WHAT NEEDS TO BE DONE »
Every line of the listing is returned unchanged, and every picture is dropped.

EXTRACTED ENTRIES »

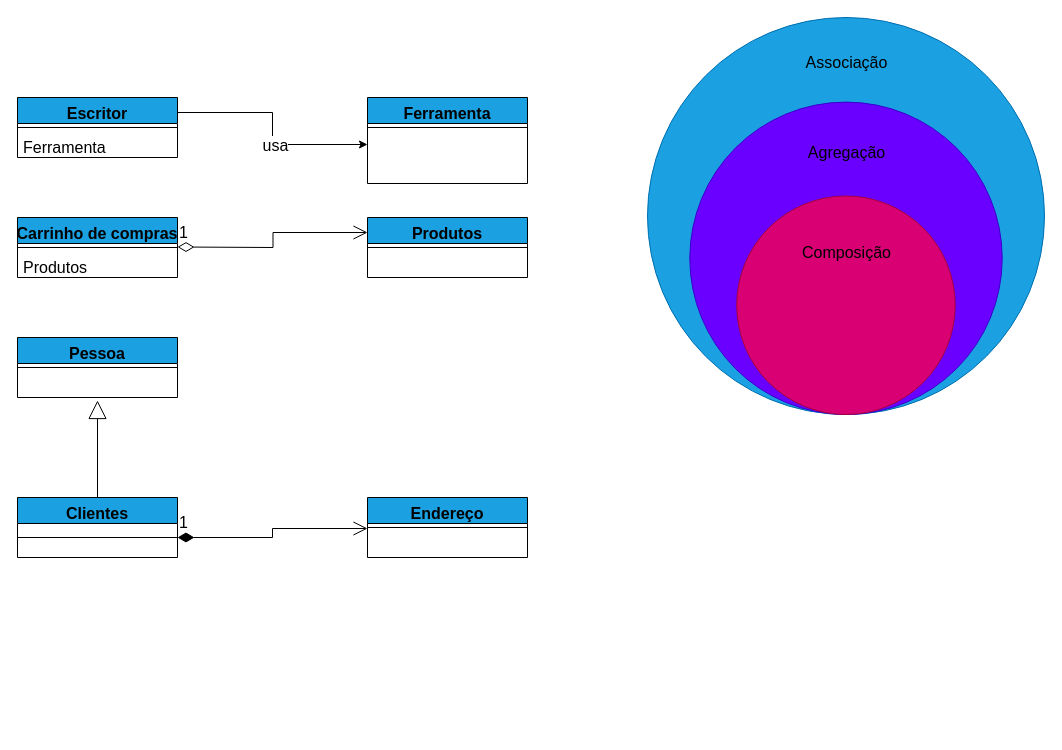
Before: secao_3/aulas/poo_composição.drawio in devSantZ/python_course, a draw.io diagram. Source tidied: cells renumbered, new cells numbered last; positions are measured from the earlier drawing's top-left corner, leaving out a move shared by most shapes. Both pictures are drawn from the tidied source at 100%, with x=0, y=0 at pixel (17, 17).
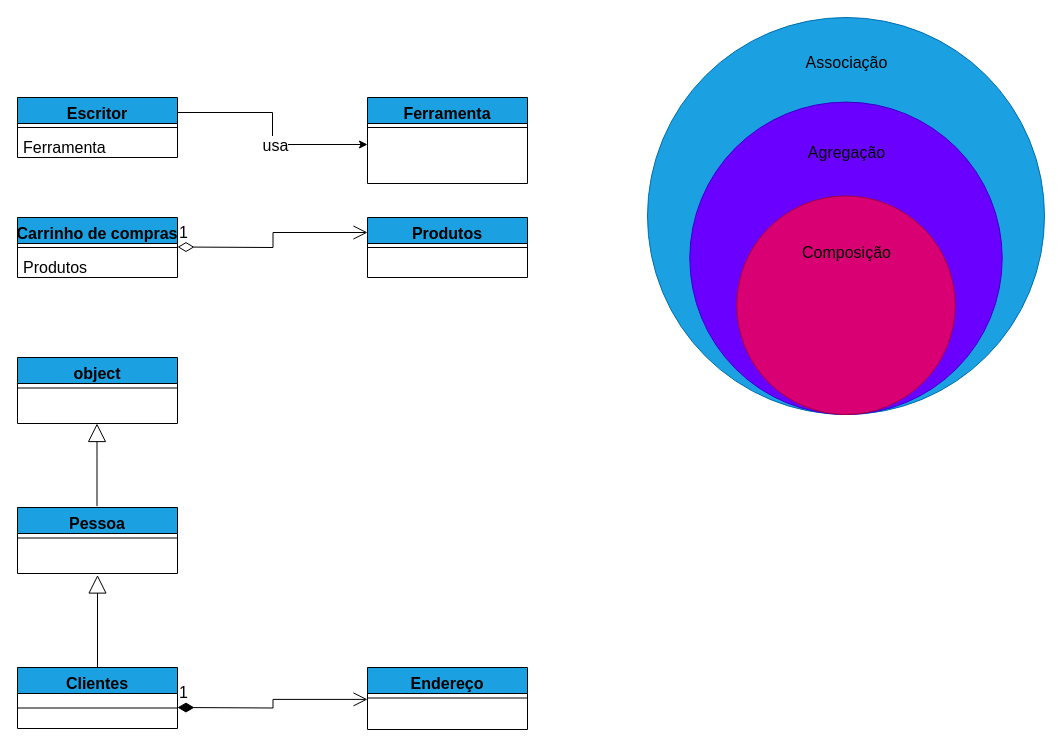
The same diagram, later.

Change to the diagram source:
```diff
@@
     <mxCell id="23" value="Pessoa" style="swimlane;fontStyle=1;align=center;verticalAlign=top;horizontal=1;startSize=26;fontSize=16;fillColor=#1BA1E2;" parent="1" vertex="1">
-      <mxGeometry y="320" width="160" height="60" as="geometry" />
+      <mxGeometry y="490" width="160" height="66" as="geometry" />
     </mxCell>
     <mxCell id="24" style="line;strokeWidth=1;fillColor=none;align=left;verticalAlign=middle;spacingTop=-1;spacingLeft=3;spacingRight=3;labelPosition=right;strokeColor=inherit;fontSize=16;" parent="23" vertex="1">
-      <mxGeometry y="26" width="160" height="8" as="geometry" />
+      <mxGeometry y="26" width="160" height="9" as="geometry" />
     </mxCell>
     <mxCell id="25" value=" &#10;" style="text;strokeColor=none;fillColor=none;align=left;verticalAlign=top;spacingLeft=4;spacingRight=4;overflow=hidden;points=[[0,0.5],[1,0.5]];portConstraint=eastwest;fontSize=16;" parent="23" vertex="1">
-      <mxGeometry y="34" width="160" height="26" as="geometry" />
+      <mxGeometry y="35" width="160" height="31" as="geometry" />
     </mxCell>
@@
     <mxCell id="27" value="Clientes" style="swimlane;fontStyle=1;align=center;verticalAlign=top;horizontal=1;startSize=26;fontSize=16;fillColor=#1BA1E2;" parent="1" vertex="1">
-      <mxGeometry y="480" width="160" height="60" as="geometry" />
+      <mxGeometry y="650" width="160" height="61" as="geometry" />
     </mxCell>
     <mxCell id="28" value="Endereço" style="swimlane;fontStyle=1;align=center;verticalAlign=top;horizontal=1;startSize=26;fontSize=16;fillColor=#1BA1E2;" parent="1" vertex="1">
-      <mxGeometry x="350" y="480" width="160" height="60" as="geometry" />
+      <mxGeometry x="350" y="650" width="160" height="62" as="geometry" />
     </mxCell>
     <mxCell id="29" style="line;strokeWidth=1;fillColor=none;align=left;verticalAlign=middle;spacingTop=-1;spacingLeft=3;spacingRight=3;labelPosition=right;strokeColor=inherit;fontSize=16;" parent="28" vertex="1">
-      <mxGeometry y="26" width="160" height="8" as="geometry" />
+      <mxGeometry y="26" width="160" height="9" as="geometry" />
     </mxCell>
     <mxCell id="30" value=" &#10;" style="text;strokeColor=none;fillColor=none;align=left;verticalAlign=top;spacingLeft=4;spacingRight=4;overflow=hidden;points=[[0,0.5],[1,0.5]];portConstraint=eastwest;fontSize=16;" parent="28" vertex="1">
-      <mxGeometry y="34" width="160" height="26" as="geometry" />
+      <mxGeometry y="35" width="160" height="27" as="geometry" />
     </mxCell>
-    <mxCell id="31" value="1" style="endArrow=open;html=1;endSize=12;startArrow=diamondThin;startSize=14;startFill=1;edgeStyle=orthogonalEdgeStyle;align=left;verticalAlign=bottom;rounded=0;fontSize=16;exitX=1;exitY=0.5;exitDx=0;exitDy=0;exitPerimeter=0;entryX=0;entryY=-0.115;entryDx=0;entryDy=0;entryPerimeter=0;" parent="1" edge="1" source="32" target="30">
-      <mxGeometry x="-1" y="3" relative="1" as="geometry" />
+    <mxCell id="31" value="1" style="endArrow=open;html=1;endSize=12;startArrow=diamondThin;startSize=14;startFill=1;edgeStyle=orthogonalEdgeStyle;align=left;verticalAlign=bottom;rounded=0;fontSize=16;exitX=1;exitY=0.5;exitDx=0;exitDy=0;exitPerimeter=0;entryX=0;entryY=-0.115;entryDx=0;entryDy=0;entryPerimeter=0;" parent="1" edge="1" target="30">
+      <mxGeometry x="-1" y="3" relative="1" as="geometry">
+        <mxPoint x="160" y="690" as="sourcePoint" />
+      </mxGeometry>
     </mxCell>
     <mxCell id="32" style="line;strokeWidth=1;fillColor=none;align=left;verticalAlign=middle;spacingTop=-1;spacingLeft=3;spacingRight=3;labelPosition=right;points=[];portConstraint=eastwest;strokeColor=inherit;fontSize=16;" parent="1" vertex="1">
-      <mxGeometry y="516" width="160" height="8" as="geometry" />
+      <mxGeometry y="686" width="160" height="9" as="geometry" />
     </mxCell>
-    <mxCell id="33" value="&lt;br&gt;" style="endArrow=block;endSize=16;endFill=0;html=1;rounded=0;fontSize=16;entryX=0.5;entryY=1.115;entryDx=0;entryDy=0;entryPerimeter=0;exitX=0.5;exitY=0;exitDx=0;exitDy=0;" parent="1" edge="1" source="27" target="25">
-      <mxGeometry relative="1" as="geometry" />
+    <mxCell id="33" value="&lt;br&gt;" style="endArrow=block;endSize=16;endFill=0;html=1;rounded=0;fontSize=16;entryX=0.5;entryY=1.115;entryDx=0;entryDy=0;entryPerimeter=0;exitX=0.5;exitY=0;exitDx=0;exitDy=0;" parent="1" edge="1">
+      <mxGeometry relative="1" as="geometry">
+        <mxPoint x="80" y="650" as="sourcePoint" />
+        <mxPoint x="80" y="557.5" as="targetPoint" />
+      </mxGeometry>
     </mxCell>
+    <mxCell id="34" value="object" style="swimlane;fontStyle=1;align=center;verticalAlign=top;horizontal=1;startSize=26;fontSize=16;fillColor=#1BA1E2;" parent="1" vertex="1">
+      <mxGeometry y="340" width="160" height="66" as="geometry" />
+    </mxCell>
+    <mxCell id="35" style="line;strokeWidth=1;fillColor=none;align=left;verticalAlign=middle;spacingTop=-1;spacingLeft=3;spacingRight=3;labelPosition=right;strokeColor=inherit;fontSize=16;" parent="34" vertex="1">
+      <mxGeometry y="26" width="160" height="9" as="geometry" />
+    </mxCell>
+    <mxCell id="36" value=" &#10;" style="text;strokeColor=none;fillColor=none;align=left;verticalAlign=top;spacingLeft=4;spacingRight=4;overflow=hidden;fontSize=16;" parent="34" vertex="1">
+      <mxGeometry y="35" width="160" height="31" as="geometry" />
+    </mxCell>
+    <mxCell id="37" value="&lt;br&gt;" style="endArrow=block;endSize=16;endFill=0;html=1;rounded=0;fontSize=16;exitX=0.5;exitY=0;exitDx=0;exitDy=0;" parent="1" edge="1">
+      <mxGeometry relative="1" as="geometry">
+        <mxPoint x="79.5" y="488.6" as="sourcePoint" />
+        <mxPoint x="79.5" y="406" as="targetPoint" />
+        <Array as="points">
+          <mxPoint x="79.5" y="438.6" />
+        </Array>
+      </mxGeometry>
+    </mxCell>
```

RESPONSE »
Before: secao_3/aulas/poo_composição.drawio in devSantZ/python_course, a draw.io diagram. Source tidied: cells renumbered, new cells numbered last; positions are measured from the earlier drawing's top-left corner, leaving out a move shared by most shapes. Both pictures are drawn from the tidied source at 100%, with x=0, y=0 at pixel (17, 17).
The same diagram, later.

Change to the diagram source:
```diff
@@
     <mxCell id="23" value="Pessoa" style="swimlane;fontStyle=1;align=center;verticalAlign=top;horizontal=1;startSize=26;fontSize=16;fillColor=#1BA1E2;" parent="1" vertex="1">
-      <mxGeometry y="320" width="160" height="60" as="geometry" />
+      <mxGeometry y="490" width="160" height="66" as="geometry" />
     </mxCell>
     <mxCell id="24" style="line;strokeWidth=1;fillColor=none;align=left;verticalAlign=middle;spacingTop=-1;spacingLeft=3;spacingRight=3;labelPosition=right;strokeColor=inherit;fontSize=16;" parent="23" vertex="1">
-      <mxGeometry y="26" width="160" height="8" as="geometry" />
+      <mxGeometry y="26" width="160" height="9" as="geometry" />
     </mxCell>
     <mxCell id="25" value=" &#10;" style="text;strokeColor=none;fillColor=none;align=left;verticalAlign=top;spacingLeft=4;spacingRight=4;overflow=hidden;points=[[0,0.5],[1,0.5]];portConstraint=eastwest;fontSize=16;" parent="23" vertex="1">
-      <mxGeometry y="34" width="160" height="26" as="geometry" />
+      <mxGeometry y="35" width="160" height="31" as="geometry" />
     </mxCell>
@@
     <mxCell id="27" value="Clientes" style="swimlane;fontStyle=1;align=center;verticalAlign=top;horizontal=1;startSize=26;fontSize=16;fillColor=#1BA1E2;" parent="1" vertex="1">
-      <mxGeometry y="480" width="160" height="60" as="geometry" />
+      <mxGeometry y="650" width="160" height="61" as="geometry" />
     </mxCell>
     <mxCell id="28" value="Endereço" style="swimlane;fontStyle=1;align=center;verticalAlign=top;horizontal=1;startSize=26;fontSize=16;fillColor=#1BA1E2;" parent="1" vertex="1">
-      <mxGeometry x="350" y="480" width="160" height="60" as="geometry" />
+      <mxGeometry x="350" y="650" width="160" height="62" as="geometry" />
     </mxCell>
     <mxCell id="29" style="line;strokeWidth=1;fillColor=none;align=left;verticalAlign=middle;spacingTop=-1;spacingLeft=3;spacingRight=3;labelPosition=right;strokeColor=inherit;fontSize=16;" parent="28" vertex="1">
-      <mxGeometry y="26" width="160" height="8" as="geometry" />
+      <mxGeometry y="26" width="160" height="9" as="geometry" />
     </mxCell>
     <mxCell id="30" value=" &#10;" style="text;strokeColor=none;fillColor=none;align=left;verticalAlign=top;spacingLeft=4;spacingRight=4;overflow=hidden;points=[[0,0.5],[1,0.5]];portConstraint=eastwest;fontSize=16;" parent="28" vertex="1">
-      <mxGeometry y="34" width="160" height="26" as="geometry" />
+      <mxGeometry y="35" width="160" height="27" as="geometry" />
     </mxCell>
-    <mxCell id="31" value="1" style="endArrow=open;html=1;endSize=12;startArrow=diamondThin;startSize=14;startFill=1;edgeStyle=orthogonalEdgeStyle;align=left;verticalAlign=bottom;rounded=0;fontSize=16;exitX=1;exitY=0.5;exitDx=0;exitDy=0;exitPerimeter=0;entryX=0;entryY=-0.115;entryDx=0;entryDy=0;entryPerimeter=0;" parent="1" edge="1" source="32" target="30">
-      <mxGeometry x="-1" y="3" relative="1" as="geometry" />
+    <mxCell id="31" value="1" style="endArrow=open;html=1;endSize=12;startArrow=diamondThin;startSize=14;startFill=1;edgeStyle=orthogonalEdgeStyle;align=left;verticalAlign=bottom;rounded=0;fontSize=16;exitX=1;exitY=0.5;exitDx=0;exitDy=0;exitPerimeter=0;entryX=0;entryY=-0.115;entryDx=0;entryDy=0;entryPerimeter=0;" parent="1" edge="1" target="30">
+      <mxGeometry x="-1" y="3" relative="1" as="geometry">
+        <mxPoint x="160" y="690" as="sourcePoint" />
+      </mxGeometry>
     </mxCell>
     <mxCell id="32" style="line;strokeWidth=1;fillColor=none;align=left;verticalAlign=middle;spacingTop=-1;spacingLeft=3;spacingRight=3;labelPosition=right;points=[];portConstraint=eastwest;strokeColor=inherit;fontSize=16;" parent="1" vertex="1">
-      <mxGeometry y="516" width="160" height="8" as="geometry" />
+      <mxGeometry y="686" width="160" height="9" as="geometry" />
     </mxCell>
-    <mxCell id="33" value="&lt;br&gt;" style="endArrow=block;endSize=16;endFill=0;html=1;rounded=0;fontSize=16;entryX=0.5;entryY=1.115;entryDx=0;entryDy=0;entryPerimeter=0;exitX=0.5;exitY=0;exitDx=0;exitDy=0;" parent="1" edge="1" source="27" target="25">
-      <mxGeometry relative="1" as="geometry" />
+    <mxCell id="33" value="&lt;br&gt;" style="endArrow=block;endSize=16;endFill=0;html=1;rounded=0;fontSize=16;entryX=0.5;entryY=1.115;entryDx=0;entryDy=0;entryPerimeter=0;exitX=0.5;exitY=0;exitDx=0;exitDy=0;" parent="1" edge="1">
+      <mxGeometry relative="1" as="geometry">
+        <mxPoint x="80" y="650" as="sourcePoint" />
+        <mxPoint x="80" y="557.5" as="targetPoint" />
+      </mxGeometry>
     </mxCell>
+    <mxCell id="34" value="object" style="swimlane;fontStyle=1;align=center;verticalAlign=top;horizontal=1;startSize=26;fontSize=16;fillColor=#1BA1E2;" parent="1" vertex="1">
+      <mxGeometry y="340" width="160" height="66" as="geometry" />
+    </mxCell>
+    <mxCell id="35" style="line;strokeWidth=1;fillColor=none;align=left;verticalAlign=middle;spacingTop=-1;spacingLeft=3;spacingRight=3;labelPosition=right;strokeColor=inherit;fontSize=16;" parent="34" vertex="1">
+      <mxGeometry y="26" width="160" height="9" as="geometry" />
+    </mxCell>
+    <mxCell id="36" value=" &#10;" style="text;strokeColor=none;fillColor=none;align=left;verticalAlign=top;spacingLeft=4;spacingRight=4;overflow=hidden;fontSize=16;" parent="34" vertex="1">
+      <mxGeometry y="35" width="160" height="31" as="geometry" />
+    </mxCell>
+    <mxCell id="37" value="&lt;br&gt;" style="endArrow=block;endSize=16;endFill=0;html=1;rounded=0;fontSize=16;exitX=0.5;exitY=0;exitDx=0;exitDy=0;" parent="1" edge="1">
+      <mxGeometry relative="1" as="geometry">
+        <mxPoint x="79.5" y="488.6" as="sourcePoint" />
+        <mxPoint x="79.5" y="406" as="targetPoint" />
+        <Array as="points">
+          <mxPoint x="79.5" y="438.6" />
+        </Array>
+      </mxGeometry>
+    </mxCell>
```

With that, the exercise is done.